Stored items from a collection:
++++
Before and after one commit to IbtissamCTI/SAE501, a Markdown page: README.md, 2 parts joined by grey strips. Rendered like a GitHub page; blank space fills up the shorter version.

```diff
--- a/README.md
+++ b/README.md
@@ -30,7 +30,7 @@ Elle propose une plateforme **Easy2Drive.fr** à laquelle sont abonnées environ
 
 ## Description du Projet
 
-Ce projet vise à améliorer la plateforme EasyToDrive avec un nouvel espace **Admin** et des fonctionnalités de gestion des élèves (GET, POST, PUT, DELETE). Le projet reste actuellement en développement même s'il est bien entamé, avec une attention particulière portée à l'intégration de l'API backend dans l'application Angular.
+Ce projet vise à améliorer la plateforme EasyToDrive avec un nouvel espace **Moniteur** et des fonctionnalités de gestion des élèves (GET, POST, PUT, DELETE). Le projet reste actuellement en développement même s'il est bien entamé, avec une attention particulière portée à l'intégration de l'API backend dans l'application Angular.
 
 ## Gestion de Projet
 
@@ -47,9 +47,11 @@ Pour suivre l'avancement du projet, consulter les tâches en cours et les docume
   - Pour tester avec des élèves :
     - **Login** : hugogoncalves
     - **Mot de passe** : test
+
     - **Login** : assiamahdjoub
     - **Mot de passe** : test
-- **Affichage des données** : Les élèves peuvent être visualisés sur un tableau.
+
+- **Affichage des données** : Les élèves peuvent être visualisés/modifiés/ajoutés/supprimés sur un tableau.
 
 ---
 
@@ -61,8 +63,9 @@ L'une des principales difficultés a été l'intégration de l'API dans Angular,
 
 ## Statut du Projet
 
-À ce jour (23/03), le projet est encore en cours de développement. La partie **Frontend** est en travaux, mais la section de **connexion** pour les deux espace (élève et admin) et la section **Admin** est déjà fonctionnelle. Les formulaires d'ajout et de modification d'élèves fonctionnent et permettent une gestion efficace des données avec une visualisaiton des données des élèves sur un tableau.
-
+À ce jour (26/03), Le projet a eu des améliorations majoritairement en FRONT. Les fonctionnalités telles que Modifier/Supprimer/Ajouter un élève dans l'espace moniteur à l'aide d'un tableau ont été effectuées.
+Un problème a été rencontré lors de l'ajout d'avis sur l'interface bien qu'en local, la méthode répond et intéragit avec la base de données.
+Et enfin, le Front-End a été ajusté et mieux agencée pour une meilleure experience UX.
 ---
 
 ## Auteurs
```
++++
Exercise: Reproduce the data in full. Nothing in it may be altered.

Task output:
Before and after one commit to IbtissamCTI/SAE501, a Markdown page: README.md, 2 parts joined by grey strips. Rendered like a GitHub page; blank space fills up the shorter version.

```diff
--- a/README.md
+++ b/README.md
@@ -30,7 +30,7 @@ Elle propose une plateforme **Easy2Drive.fr** à laquelle sont abonnées environ
 
 ## Description du Projet
 
-Ce projet vise à améliorer la plateforme EasyToDrive avec un nouvel espace **Admin** et des fonctionnalités de gestion des élèves (GET, POST, PUT, DELETE). Le projet reste actuellement en développement même s'il est bien entamé, avec une attention particulière portée à l'intégration de l'API backend dans l'application Angular.
+Ce projet vise à améliorer la plateforme EasyToDrive avec un nouvel espace **Moniteur** et des fonctionnalités de gestion des élèves (GET, POST, PUT, DELETE). Le projet reste actuellement en développement même s'il est bien entamé, avec une attention particulière portée à l'intégration de l'API backend dans l'application Angular.
 
 ## Gestion de Projet
 
@@ -47,9 +47,11 @@ Pour suivre l'avancement du projet, consulter les tâches en cours et les docume
   - Pour tester avec des élèves :
     - **Login** : hugogoncalves
     - **Mot de passe** : test
+
     - **Login** : assiamahdjoub
     - **Mot de passe** : test
-- **Affichage des données** : Les élèves peuvent être visualisés sur un tableau.
+
+- **Affichage des données** : Les élèves peuvent être visualisés/modifiés/ajoutés/supprimés sur un tableau.
 
 ---
 
@@ -61,8 +63,9 @@ L'une des principales difficultés a été l'intégration de l'API dans Angular,
 
 ## Statut du Projet
 
-À ce jour (23/03), le projet est encore en cours de développement. La partie **Frontend** est en travaux, mais la section de **connexion** pour les deux espace (élève et admin) et la section **Admin** est déjà fonctionnelle. Les formulaires d'ajout et de modification d'élèves fonctionnent et permettent une gestion efficace des données avec une visualisaiton des données des élèves sur un tableau.
-
+À ce jour (26/03), Le projet a eu des améliorations majoritairement en FRONT. Les fonctionnalités telles que Modifier/Supprimer/Ajouter un élève dans l'espace moniteur à l'aide d'un tableau ont été effectuées.
+Un problème a été rencontré lors de l'ajout d'avis sur l'interface bien qu'en local, la méthode répond et intéragit avec la base de données.
+Et enfin, le Front-End a été ajusté et mieux agencée pour une meilleure experience UX.
 ---
 
 ## Auteurs
```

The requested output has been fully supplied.